Internet of Things: Shaping the Insurance Industry
by Narayn Sridharan | September 29, 2015
Despite the hype, the Internet of Things (IOT) is taking substantive shape in the insurance industry. Initial pilots offer a glimpse of how a tightly interconnected physical and digital world can drive breakthroughs in productivity, organizational efficiency, and entirely new product and service models that radically improve customer experiences.
Experimentation is beginning to give way to pilots with wearable technology that progressive insurance organizations are undertaking to advance their digital business agendas. One insurance company explored the potential of IoT through the Google Glass platform.
Insurance claims adjustors are often called upon in times of crisis to do their jobs amid great stress and calamity, such as in the aftermath of major storms or accidents.
A large insurance company wanted to explore how to make claims adjustors safer and more productive with a hands-free wearable solution that would substantially improve the claims adjustments workflow process.
The Project and Solution
The company asked Cognizant to help prototype a solution based on the Google Glass platform (which, not coincidentally, Google is shifting from a consumer device to a specialized, industry-specific platform).

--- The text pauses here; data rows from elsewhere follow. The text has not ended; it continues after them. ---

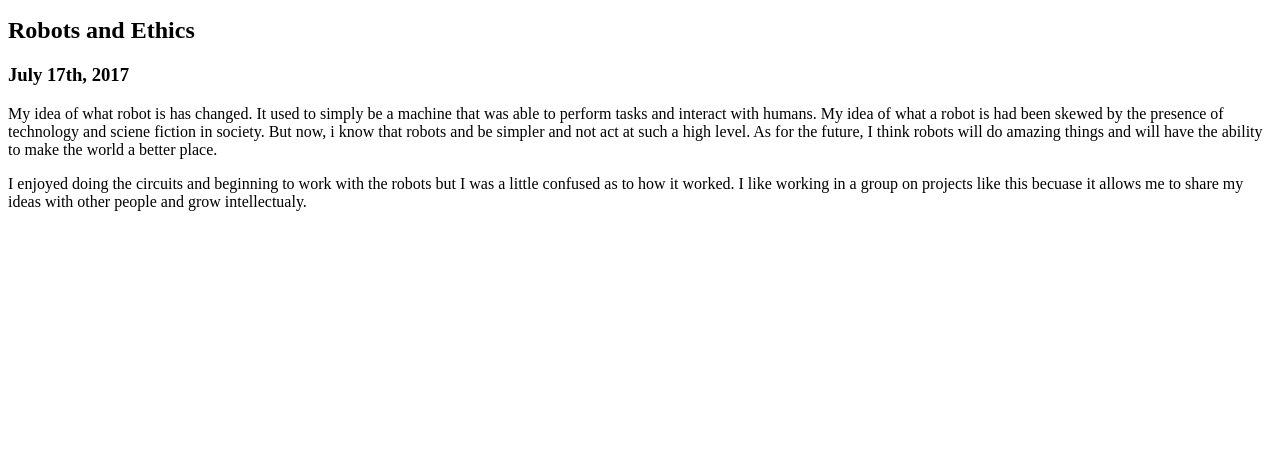
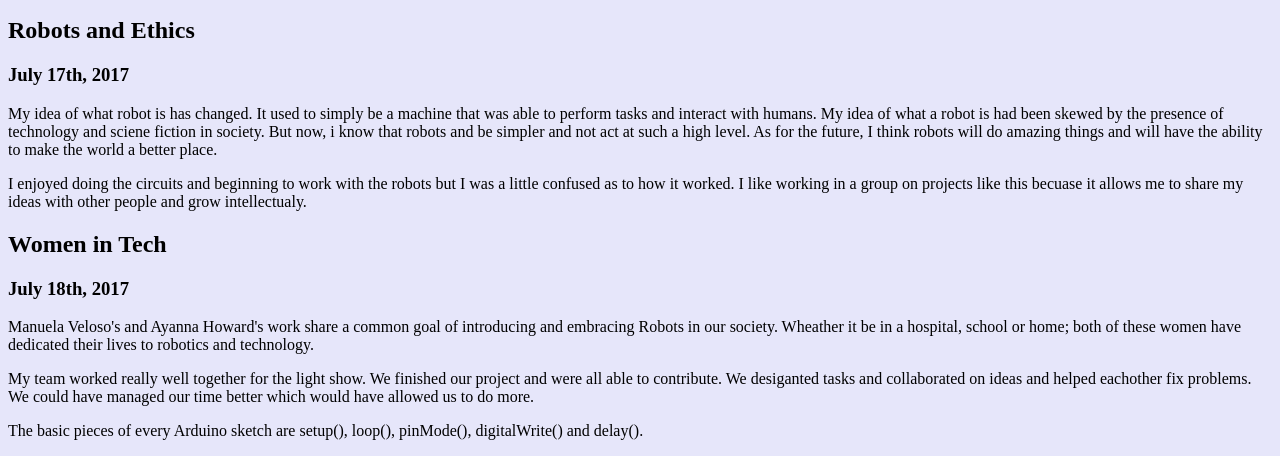
Before and after one commit to kenzierutherford/portfolio, a plain HTML site: page aboutme.html in a window 1280 px wide. Shown: the part 572-1028 px from the top of the page. Before the commit the page ends 800 px from the top, so only its background shows below. Drawn offline with Linux system fonts and the light colour scheme.

Commit message:
Update aboutme.html

```diff
--- a/aboutme.html
+++ b/aboutme.html
@@ -4,7 +4,7 @@
 <title>Kenzie's Page</title>
 </head>
 
-<body>
+<body style="background-color:lavender;">
 <h1 style ="text-align:center;">Kenzie Rutherford</h1>
 <hr></hr>
 <p style ="text-align:center;">Girls Who Code Blog</p>
@@ -22,6 +22,15 @@
 <h3>July 17th, 2017</h3>
 <p>My idea of what robot is has changed. It used to simply be a machine that was able to perform tasks and interact with humans. My idea of what a robot is had been skewed by the presence of technology and sciene fiction in society. But now, i know that robots and be simpler and not act at such a high level. As for the future, I think robots will do amazing things and will have the ability to make the world a better place.</p>
 <p>I enjoyed doing the circuits and beginning to work with the robots but I was a little confused as to how it worked. I like working in a group on projects like this becuase it allows me to share my ideas with other people and grow intellectualy.</p>
+</body>
+
+<body>
+<h2> Women in Tech</h2>
+<h3>July 18th, 2017</h3>
+<p>Manuela Veloso's and Ayanna Howard's work share a common goal of introducing and embracing Robots in our society. Wheather it be in a hospital, school or home; both of these women have dedicated their lives to robotics and technology.</p>
+<p>My team worked really well together for the light show. We finished our project and were all able to contribute. We desiganted tasks and collaborated on ideas and helped eachother fix problems. We could have managed our time better which would have allowed us to do more. </p>
+<p>The basic pieces of every Arduino sketch are setup(), loop(), pinMode(), digitalWrite() and delay().
+</body>
 
 
 </html>
```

The solution included real-time connectivity to colleagues with specialized auto and real estate expertise, a video and image capture tool, legacy system integration to file reports, and a voice-recognition capability that allowed adjustors to do their job without the typical pen-and-paper survey process. This hands-free option would give adjustors the ability to inspect damaged property and traverse difficult environments freely.
The pilot showcased the possibilities and transformed the claims adjustor process with a digital, hands-free
As part of this effort, we helped the client explore how wearables could fit in their overall businesses by helping them consider the following:
- Are wearables necessary to achieve business goals? If so, what kind?
- How are business processes impacted with the introduction of wearables? What work flow changes would have to happen?
- How will the business ensure data security, privacy, and integrity? Will privacy concerns impact what kind of wearables could be used?
- How would devices be managed?
- How would new and changed business processes integrate with legacy enterprise systems, like ERP and CRM?
- How would we ensure connectivity via WiFi/3G/4G Networks, especially in the event of natural disasters?
Wearables on the Roadmap
As wearables technology continues to evolve, it will present insurers with a goldmine of opportunities and challenges. It will become increasingly vital to adapt or risk losing business to technology-focused competitors — something insurers in particular can ill afford in a slow-growth industry. As insurance carriers build business and technology use cases, as well as architecture and services, for mobile devices, they must consider how and where wearable technology fits into their roadmaps. As such, insurance carriers should begin preparing for this technological innovation now. Begin by strategizing and piloting with employees and customers.
For additional insight on such applications, read the white paper “Google Glass: Insurance’s Next Killer App”.
Opinions expressed in this blog are of the author and may not represent Cognizant's point of view.
Image by Cognizant